When your technology project shifts from “let’s deliver an amazing customer and/or shareholder benefit” to “let’s just get the bloody system in” you’ll know that you’re moving towards implementing technology as the ‘ends’ instead of the ‘means’. To avoid this pain and to keep technology squarely as the enabler it should be, here are five steps to help you lead transformation.
#1 – Do the Work – Personal commitment of the leader
There’s no substitute for your personal involvement. No one expects you to be the deep technology expert, but they do expect – and deserve – for you to be leading from the front. So, get familiar with the broad technology forces and personally lead the transformation. Leadership of change and driving transformation is not something you can outsource to someone else.
#2 – Make Decisions – Choose, own and communicate a clear strategy
You have to make a decision, which means committing to a choice. Be clear on how you want to compete and differentiate yourself from your competitors and then thoroughly canvas a broad suite of technologies that might help you achieve this. Carefully choose those that best deliver your strategy. Ensure you can communicate what you’re trying to achieve – the ‘ends’ and the ‘means’ – in a sentence or two, and make it sufficiently compelling to build engagement and excitement.
#3 – Build the Team – Get the right people
It’s unlikely you’ll have all the technology skills you need already in house. If you do, then you’re probably not operating at the frontier of what’s technically possible. When assessing technology partners and systems integrators look for temperament (curious & collaborative) and skills (experienced in change). Complement these external professionals with members of your own internal team who believe in the organisation and want to make a material contribution to its future success.
#4 – Be Thorough – Follow a proven methodology and approach
Technology is always the enabler, so get ready to pull the additional ’levers’ you need to be successful. These levers include leveraging the business processes, organisation structures, people and culture and facilities to actually implement real change. You need to fundamentally transform the way work happens and resist the temptation to simply automate what happens now.
#5 – Keep Score – Use KPIs to align and provide regular feedback
You must be able to measure and track what you’re trying to achieve. In these times of significant technology change, never has the adage “if you don’t know where you’re going then any road will take you” been more prescient. Focus on the outcomes that you want to achieve (business requirements) the way the technology stack should operate (non-functional requirements) and most importantly measuring the benefits you’ll deliver. Use these KPIs to set clear expectations, and to hold yourself and others to account.
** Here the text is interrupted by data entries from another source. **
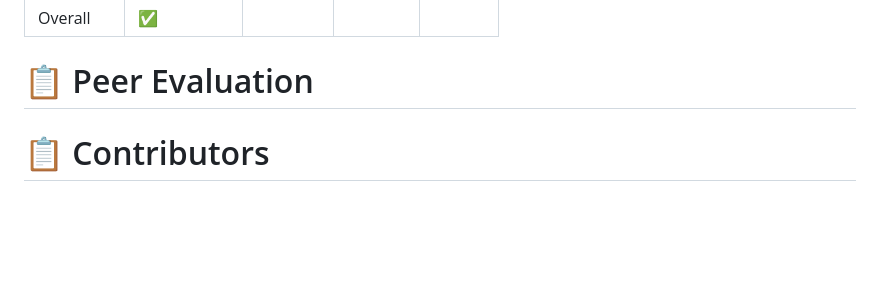
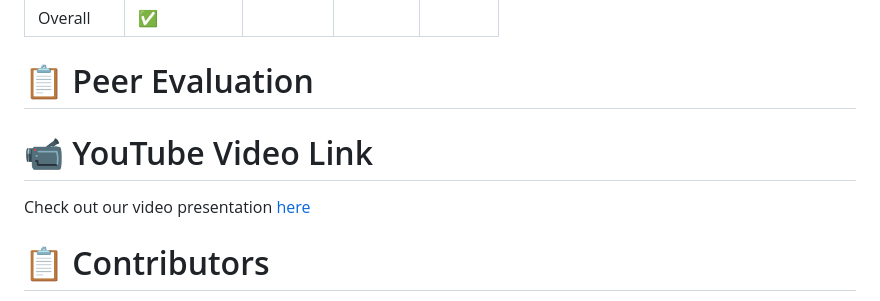
Before and after one commit to DanielIsaaiahCueto/Snap-Go, a Markdown page: README.md, the part around the change. Rendered like a GitHub page; blank space fills up the shorter version.

```diff
--- a/README.md
+++ b/README.md
@@ -44,6 +44,10 @@ The group evaluated the system using the provided grading rubric, which resulted
 
 # 📋 Peer Evaluation
 
+# 📹 YouTube Video Link
+
+Check out our video presentation [here](https://youtu.be/nvWdnAnxvBU)
+
 
 # 📋 Contributors
 
```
The degree of technology change we face is unprecedented and growing. Therefore, be clear on the business outcomes you want to achieve, and use these new technologies to enable them. Personally do the work, make choices, get the right team around you and be thorough in pulling the different levers required to implement change. And ensure you keep score with KPIs so that you’ll know you’ve achieved the ‘ends’ rather than calling a false victory based on only delivering the ‘means’.